__Exercise goal__. Exact output of all the records is required.

··· Exercise data ···

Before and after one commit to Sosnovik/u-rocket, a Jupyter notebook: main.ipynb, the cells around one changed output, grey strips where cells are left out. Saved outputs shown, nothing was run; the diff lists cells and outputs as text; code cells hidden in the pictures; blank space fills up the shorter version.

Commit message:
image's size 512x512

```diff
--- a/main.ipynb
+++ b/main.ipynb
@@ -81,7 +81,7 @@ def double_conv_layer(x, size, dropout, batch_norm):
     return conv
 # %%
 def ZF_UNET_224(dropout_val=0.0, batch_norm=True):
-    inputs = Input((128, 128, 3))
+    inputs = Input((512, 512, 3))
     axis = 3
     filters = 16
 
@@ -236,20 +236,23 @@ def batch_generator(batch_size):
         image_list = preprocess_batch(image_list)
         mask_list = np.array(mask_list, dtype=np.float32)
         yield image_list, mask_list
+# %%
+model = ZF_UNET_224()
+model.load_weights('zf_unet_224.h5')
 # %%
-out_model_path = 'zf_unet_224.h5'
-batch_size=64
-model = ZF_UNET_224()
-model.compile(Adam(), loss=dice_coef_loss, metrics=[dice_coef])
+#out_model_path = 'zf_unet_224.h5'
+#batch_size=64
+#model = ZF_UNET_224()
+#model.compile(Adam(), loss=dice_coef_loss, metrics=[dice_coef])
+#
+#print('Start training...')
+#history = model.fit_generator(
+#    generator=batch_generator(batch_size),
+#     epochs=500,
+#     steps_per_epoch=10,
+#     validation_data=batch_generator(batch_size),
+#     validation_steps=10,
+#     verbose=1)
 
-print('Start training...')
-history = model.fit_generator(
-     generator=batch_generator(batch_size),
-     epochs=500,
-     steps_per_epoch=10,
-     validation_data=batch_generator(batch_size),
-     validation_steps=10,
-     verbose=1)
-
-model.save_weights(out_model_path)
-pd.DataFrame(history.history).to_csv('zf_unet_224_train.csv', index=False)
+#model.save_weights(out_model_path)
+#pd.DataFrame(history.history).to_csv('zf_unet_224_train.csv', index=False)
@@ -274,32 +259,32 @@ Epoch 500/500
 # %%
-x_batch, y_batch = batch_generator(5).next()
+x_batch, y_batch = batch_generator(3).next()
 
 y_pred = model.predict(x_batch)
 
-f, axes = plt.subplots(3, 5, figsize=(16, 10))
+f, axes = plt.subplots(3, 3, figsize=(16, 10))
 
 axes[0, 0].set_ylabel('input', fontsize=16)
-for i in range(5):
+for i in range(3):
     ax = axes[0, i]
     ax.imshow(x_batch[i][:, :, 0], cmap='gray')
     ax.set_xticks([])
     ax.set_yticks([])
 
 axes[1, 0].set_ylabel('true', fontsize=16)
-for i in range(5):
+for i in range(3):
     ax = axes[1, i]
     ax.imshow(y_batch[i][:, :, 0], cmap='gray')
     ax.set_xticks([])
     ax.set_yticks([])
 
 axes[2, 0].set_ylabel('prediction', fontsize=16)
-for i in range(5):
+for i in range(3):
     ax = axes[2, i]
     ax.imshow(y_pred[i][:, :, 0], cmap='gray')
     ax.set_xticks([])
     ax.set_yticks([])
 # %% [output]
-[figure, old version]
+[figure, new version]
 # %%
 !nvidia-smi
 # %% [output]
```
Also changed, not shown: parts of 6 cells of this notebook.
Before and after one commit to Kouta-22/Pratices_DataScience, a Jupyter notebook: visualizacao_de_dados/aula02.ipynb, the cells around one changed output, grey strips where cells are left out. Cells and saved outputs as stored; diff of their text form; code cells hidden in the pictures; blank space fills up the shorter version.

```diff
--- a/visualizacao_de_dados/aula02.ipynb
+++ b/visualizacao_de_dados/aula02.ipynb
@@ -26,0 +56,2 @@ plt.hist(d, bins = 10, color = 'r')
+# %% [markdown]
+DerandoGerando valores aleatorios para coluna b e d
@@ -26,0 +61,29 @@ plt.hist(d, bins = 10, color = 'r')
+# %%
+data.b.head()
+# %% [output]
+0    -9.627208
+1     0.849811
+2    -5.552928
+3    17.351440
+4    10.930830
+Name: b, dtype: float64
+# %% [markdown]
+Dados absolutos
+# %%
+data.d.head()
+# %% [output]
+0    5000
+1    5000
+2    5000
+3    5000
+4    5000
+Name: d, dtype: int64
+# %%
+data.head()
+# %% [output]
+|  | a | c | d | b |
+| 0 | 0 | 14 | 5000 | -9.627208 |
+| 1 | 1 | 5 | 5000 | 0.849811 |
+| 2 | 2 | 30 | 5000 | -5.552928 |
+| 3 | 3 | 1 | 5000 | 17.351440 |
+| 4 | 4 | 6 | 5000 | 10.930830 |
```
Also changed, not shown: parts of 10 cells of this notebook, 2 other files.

···

__Result for this task__.
Before and after one commit to Sosnovik/u-rocket, a Jupyter notebook: main.ipynb, the cells around one changed output, grey strips where cells are left out. Saved outputs shown, nothing was run; the diff lists cells and outputs as text; code cells hidden in the pictures; blank space fills up the shorter version.

Commit message:
image's size 512x512

```diff
--- a/main.ipynb
+++ b/main.ipynb
@@ -81,7 +81,7 @@ def double_conv_layer(x, size, dropout, batch_norm):
     return conv
 # %%
 def ZF_UNET_224(dropout_val=0.0, batch_norm=True):
-    inputs = Input((128, 128, 3))
+    inputs = Input((512, 512, 3))
     axis = 3
     filters = 16
 
@@ -236,20 +236,23 @@ def batch_generator(batch_size):
         image_list = preprocess_batch(image_list)
         mask_list = np.array(mask_list, dtype=np.float32)
         yield image_list, mask_list
+# %%
+model = ZF_UNET_224()
+model.load_weights('zf_unet_224.h5')
 # %%
-out_model_path = 'zf_unet_224.h5'
-batch_size=64
-model = ZF_UNET_224()
-model.compile(Adam(), loss=dice_coef_loss, metrics=[dice_coef])
+#out_model_path = 'zf_unet_224.h5'
+#batch_size=64
+#model = ZF_UNET_224()
+#model.compile(Adam(), loss=dice_coef_loss, metrics=[dice_coef])
+#
+#print('Start training...')
+#history = model.fit_generator(
+#    generator=batch_generator(batch_size),
+#     epochs=500,
+#     steps_per_epoch=10,
+#     validation_data=batch_generator(batch_size),
+#     validation_steps=10,
+#     verbose=1)
 
-print('Start training...')
-history = model.fit_generator(
-     generator=batch_generator(batch_size),
-     epochs=500,
-     steps_per_epoch=10,
-     validation_data=batch_generator(batch_size),
-     validation_steps=10,
-     verbose=1)
-
-model.save_weights(out_model_path)
-pd.DataFrame(history.history).to_csv('zf_unet_224_train.csv', index=False)
+#model.save_weights(out_model_path)
+#pd.DataFrame(history.history).to_csv('zf_unet_224_train.csv', index=False)
@@ -274,32 +259,32 @@ Epoch 500/500
 # %%
-x_batch, y_batch = batch_generator(5).next()
+x_batch, y_batch = batch_generator(3).next()
 
 y_pred = model.predict(x_batch)
 
-f, axes = plt.subplots(3, 5, figsize=(16, 10))
+f, axes = plt.subplots(3, 3, figsize=(16, 10))
 
 axes[0, 0].set_ylabel('input', fontsize=16)
-for i in range(5):
+for i in range(3):
     ax = axes[0, i]
     ax.imshow(x_batch[i][:, :, 0], cmap='gray')
     ax.set_xticks([])
     ax.set_yticks([])
 
 axes[1, 0].set_ylabel('true', fontsize=16)
-for i in range(5):
+for i in range(3):
     ax = axes[1, i]
     ax.imshow(y_batch[i][:, :, 0], cmap='gray')
     ax.set_xticks([])
     ax.set_yticks([])
 
 axes[2, 0].set_ylabel('prediction', fontsize=16)
-for i in range(5):
+for i in range(3):
     ax = axes[2, i]
     ax.imshow(y_pred[i][:, :, 0], cmap='gray')
     ax.set_xticks([])
     ax.set_yticks([])
 # %% [output]
-[figure, old version]
+[figure, new version]
 # %%
 !nvidia-smi
 # %% [output]
```
Also changed, not shown: parts of 6 cells of this notebook.
Before and after one commit to Kouta-22/Pratices_DataScience, a Jupyter notebook: visualizacao_de_dados/aula02.ipynb, the cells around one changed output, grey strips where cells are left out. Cells and saved outputs as stored; diff of their text form; code cells hidden in the pictures; blank space fills up the shorter version.

```diff
--- a/visualizacao_de_dados/aula02.ipynb
+++ b/visualizacao_de_dados/aula02.ipynb
@@ -26,0 +56,2 @@ plt.hist(d, bins = 10, color = 'r')
+# %% [markdown]
+DerandoGerando valores aleatorios para coluna b e d
@@ -26,0 +61,29 @@ plt.hist(d, bins = 10, color = 'r')
+# %%
+data.b.head()
+# %% [output]
+0    -9.627208
+1     0.849811
+2    -5.552928
+3    17.351440
+4    10.930830
+Name: b, dtype: float64
+# %% [markdown]
+Dados absolutos
+# %%
+data.d.head()
+# %% [output]
+0    5000
+1    5000
+2    5000
+3    5000
+4    5000
+Name: d, dtype: int64
+# %%
+data.head()
+# %% [output]
+|  | a | c | d | b |
+| 0 | 0 | 14 | 5000 | -9.627208 |
+| 1 | 1 | 5 | 5000 | 0.849811 |
+| 2 | 2 | 30 | 5000 | -5.552928 |
+| 3 | 3 | 1 | 5000 | 17.351440 |
+| 4 | 4 | 6 | 5000 | 10.930830 |
```
Also changed, not shown: parts of 10 cells of this notebook, 2 other files.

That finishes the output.